Mark Cuban: His Righteousness Endureth

Mark Cuban today stoutly defended his much-criticized plan to trade -- in advance of publication -- on information his reporters dig up for his new investigative reporting website.

Cuban's response is that he has no choice. Otherwise he would have to dirty his hands with crude stuff like selling advertising. Not for this guy. You know advertising -- the conflicts of interest and all. Naah, just turn your reporters into a personal stock-tip service. Cuban concludes by observing that "right is its own defense."

Yup, it's important to do the "right" thing -- particularly when it means getting market-sensitive info unavailable to the public, extracted by his reporters from sources who may not be aware that they're helping some billionaire get even richer.

And I thought Cuban aimed to make a buck by throwing the basic ethical principles of investigative reporting (and reporting generally) out the window! How stupid of me. All the time he wanted to take a principled, moral stance, like Gandhi or Oskar Schindler.

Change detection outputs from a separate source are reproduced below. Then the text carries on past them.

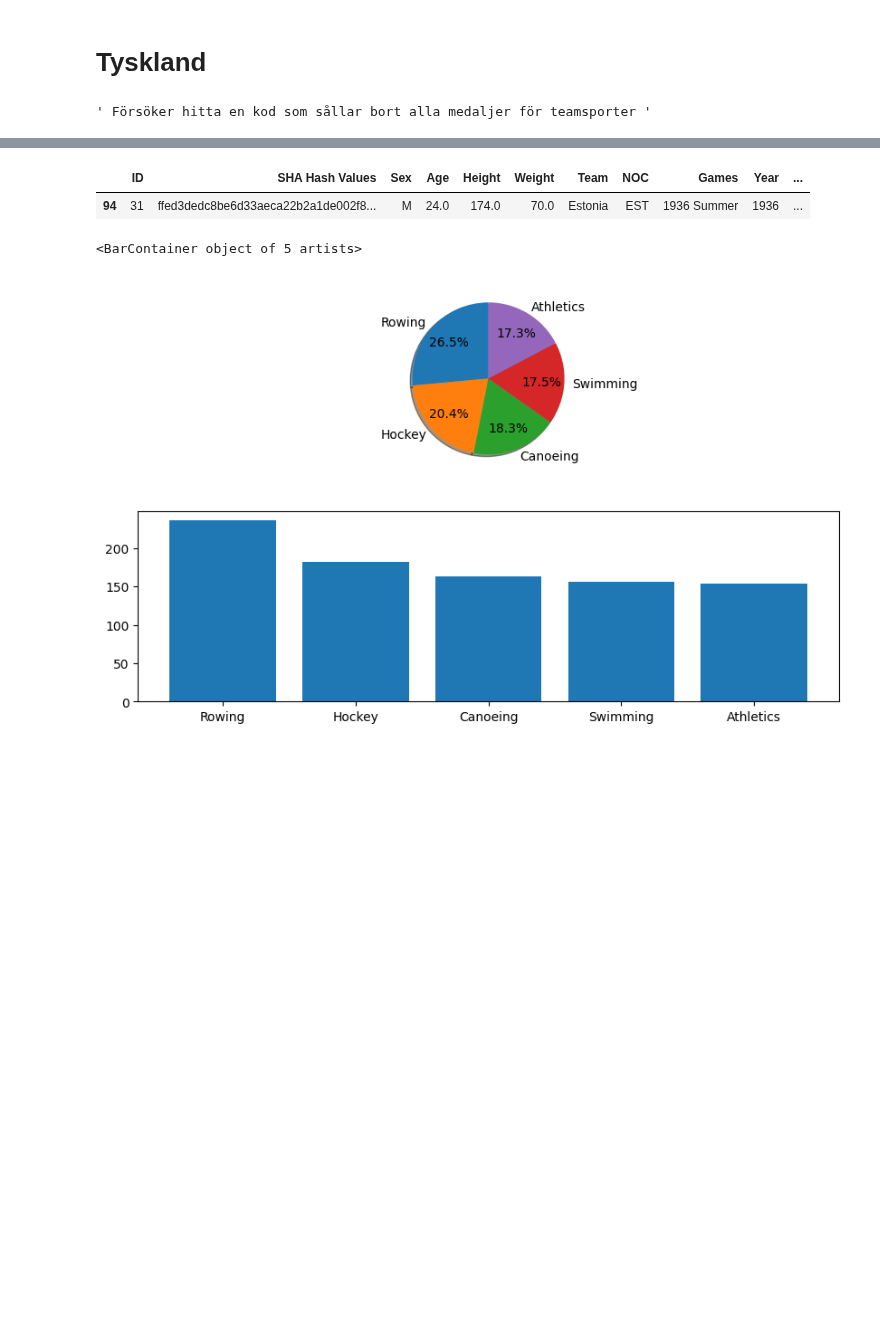
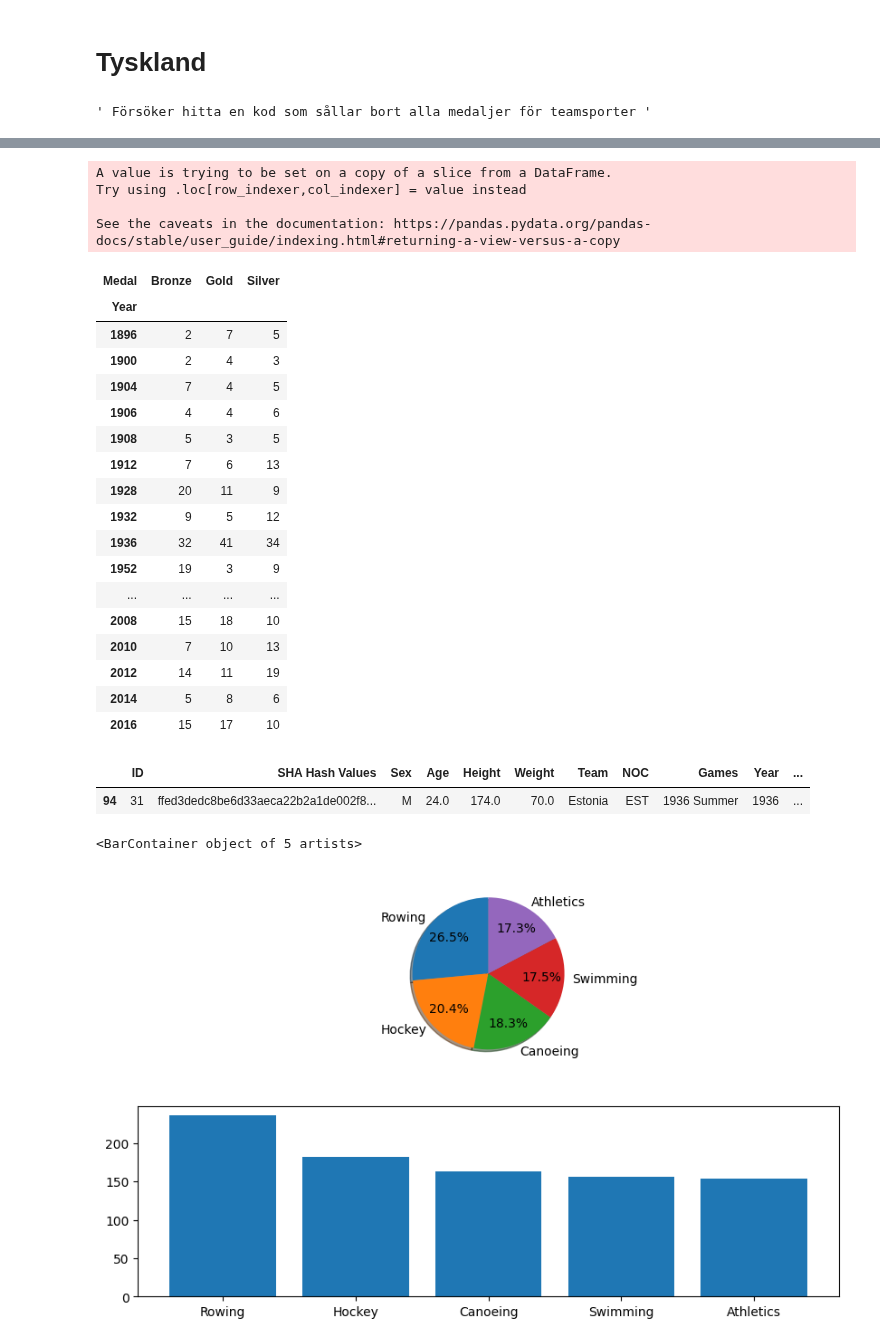
Before and after one commit to n00rp/Project_Olympic, a Jupyter notebook: Individuella filer/individuell_fil_EcE.ipynb, the cells around one changed output, grey strips where cells are left out. Drawn from its saved outputs; the diff is of its cells as text; code cells hidden in the pictures; blank space fills up the shorter version.

```diff
--- a/Individuella filer/individuell_fil_EcE.ipynb
+++ b/Individuella filer/individuell_fil_EcE.ipynb
@@ -65,3 +47,48 @@ citys
+# %%
+ny_team_variabel["Medaltot"] = 1
+
+df_grouped = ny_team_variabel.groupby(['Year', 'Medal']).sum().reset_index()
+
+# Omstrukturera data för att skapa en kolumn per medaljtyp
+df_pivot = df_grouped.pivot(index='Year', columns='Medal', values='Medaltot')
+df_pivot_g = df_pivot["Gold"]
+df_pivot_s = df_pivot["Silver"]
+df_pivot_b = df_pivot["Bronze"]
+# ger_df = df[df["NOC"] == "GER"]
+
+# Skapa linjediagram
+fig = px.line(df_pivot_g, title="Medaljer per År",  color_discrete_sequence=color1, labels={'value': 'Antal Medaljer'})
+fig.show()
+
+# fig = px.line(ny_team_variabel, x="Year", y="Medaltot", color="Medal", color_discrete_sequence=color1, width=500, height=500)
+# fig.update_layout(title="Tyska Nationella Medaljer", xaxis_title="År", yaxis_title="Antal")
+# fig.show()
+# %% [output]
+A value is trying to be set on a copy of a slice from a DataFrame.
+Try using .loc[row_indexer,col_indexer] = value instead
+
+See the caveats in the documentation: https://pandas.pydata.org/pandas-docs/stable/user_guide/indexing.html#returning-a-view-versus-a-copy
+# %%
+df_pivot
+# %% [output]
+| Medal | Bronze | Gold | Silver |
+| Year |  |  |  |
+| 1896 | 2 | 7 | 5 |
+| 1900 | 2 | 4 | 3 |
+| 1904 | 7 | 4 | 5 |
+| 1906 | 4 | 4 | 6 |
+| 1908 | 5 | 3 | 5 |
+| 1912 | 7 | 6 | 13 |
+| 1928 | 20 | 11 | 9 |
+| 1932 | 9 | 5 | 12 |
+| 1936 | 32 | 41 | 34 |
+| 1952 | 19 | 3 | 9 |
+| ... | ... | ... | ... |
+| 2008 | 15 | 18 | 10 |
+| 2010 | 7 | 10 | 13 |
+| 2012 | 14 | 11 | 19 |
+| 2014 | 5 | 8 | 6 |
+| 2016 | 15 | 17 | 10 |
 # %%
 citys = df["City"].isin(["Berlin", "Munchen", "GarmischPartenkirchen"])
 citys = df[citys].drop_duplicates(subset=["Games"])
```
Also changed, not shown: parts of 2 cells of this notebook, 1 other file.
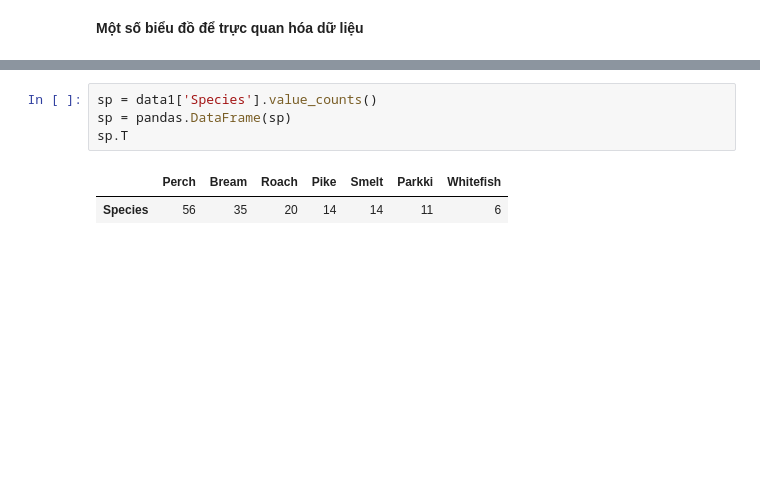
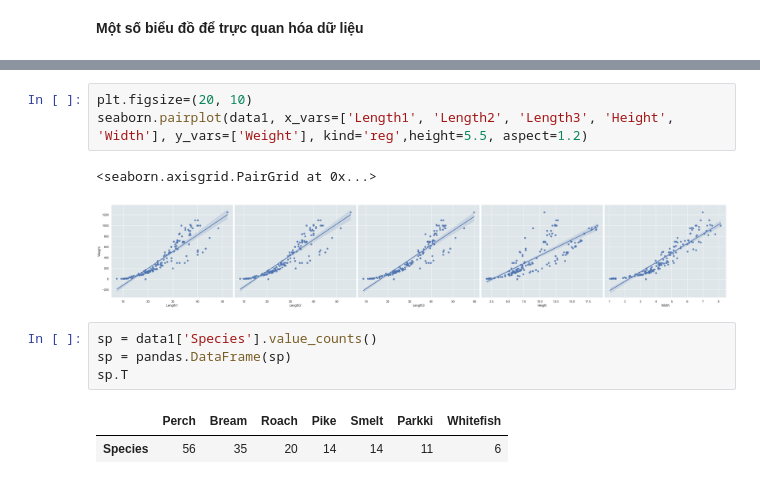
Before and after one commit to VoDuyLongNN/datamining, a Jupyter notebook: BaoCao/baocao.ipynb, the cells around one changed output, grey strips where cells are left out. Cells and saved outputs as stored; diff of their text form; blank space fills up the shorter version.

```diff
--- a/BaoCao/baocao.ipynb
+++ b/BaoCao/baocao.ipynb
@@ -179,3 +193,9 @@ plt.show()
+# %%
+plt.figsize=(20, 10)
+seaborn.pairplot(data1, x_vars=['Length1', 'Length2', 'Length3', 'Height', 'Width'], y_vars=['Weight'], kind='reg',height=5.5, aspect=1.2)
+# %% [output]
+<seaborn.axisgrid.PairGrid at 0x...>
+[figure, added]
 # %%
 sp = data1['Species'].value_counts()
 sp = pandas.DataFrame(sp)
```
Also changed, not shown: parts of 25 cells of this notebook, 23 other files.
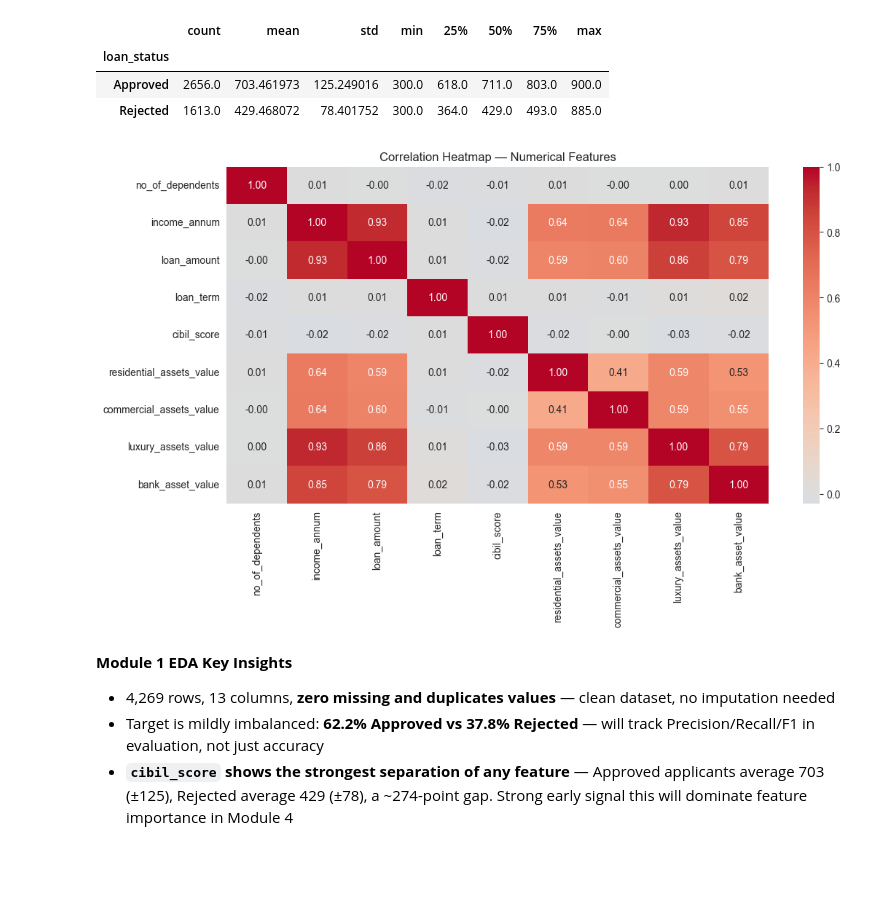
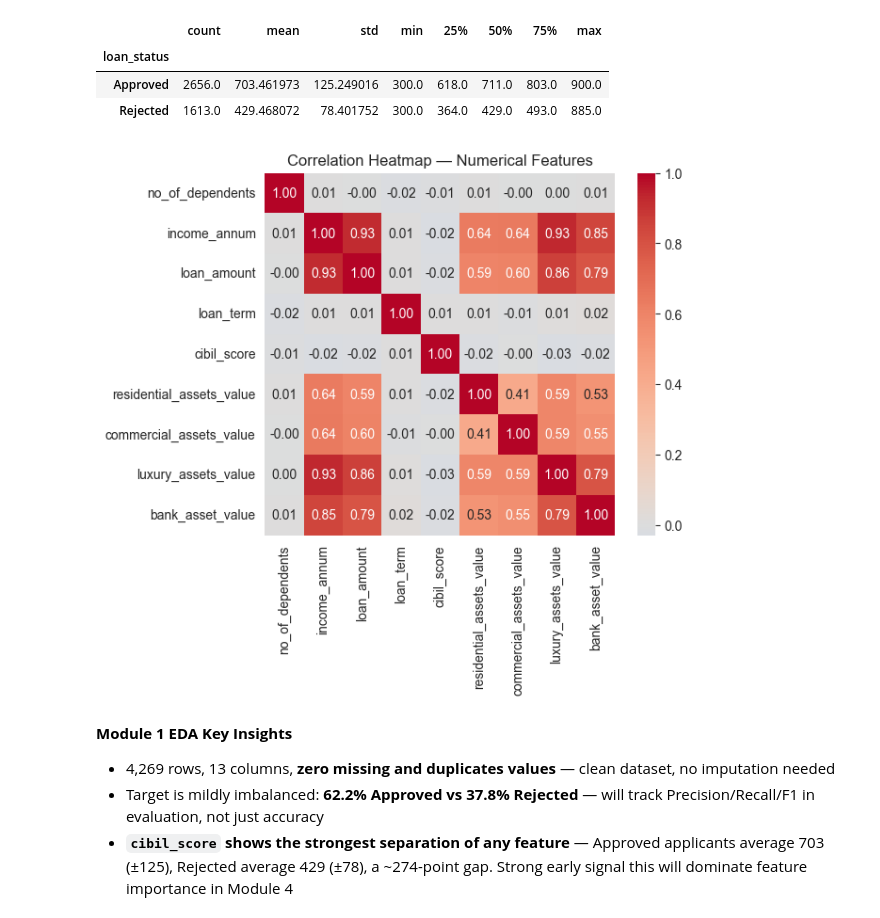
Before and after one commit to Shreyashs-dg/decision-tree-loan-approval, a Jupyter notebook: notebooks/loan_approval_decision_tree.ipynb, the cells around one changed output. Saved outputs shown, nothing was run; the diff lists cells and outputs as text; code cells hidden in the pictures; blank space fills up the shorter version.

```diff
--- a/notebooks/loan_approval_decision_tree.ipynb
+++ b/notebooks/loan_approval_decision_tree.ipynb
@@ -163,14 +163,14 @@ df.groupby('loan_status')['cibil_score'].describe()
 | Approved | 2656.0 | 703.461973 | 125.249016 | 300.0 | 618.0 | 711.0 | 803.0 | 900.0 |
 | Rejected | 1613.0 | 429.468072 | 78.401752 | 300.0 | 364.0 | 429.0 | 493.0 | 885.0 |
 # %%
-plt.figure(figsize=(12,6))
+plt.figure(figsize=(6, 5))
 corr = df[num_cols].corr()
 sns.heatmap(corr, annot=True, fmt='.2f', cmap='coolwarm', center=0)
 plt.title('Correlation Heatmap — Numerical Features')
 plt.savefig("../images/correlation_heatmap.png",dpi=300)
 plt.show()
 # %% [output]
-[figure, old version]
+[figure, new version]
 # %% [markdown]
 **Module 1 EDA Key Insights**
 - 4,269 rows, 13 columns, **zero missing and duplicates values** — clean dataset, no imputation needed
```
Also changed, not shown: parts of 8 cells of this notebook, 8 other files.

Anyway, you can read all about it in his blog.

What makes this whole thing frustrating is that this is otherwise a good idea. A website on stock fraud would be welcome because of the media's indifference to the subject -- as I explored in Wall Street Versus America.

I still hope that Cuban comes to his senses and decides to act responsibly with his website. But so far he's acting like just another rich guy with a new toy.

(Related blog entries can be found here, here and here. )

© 2006 Gary Weiss. All rights reserved.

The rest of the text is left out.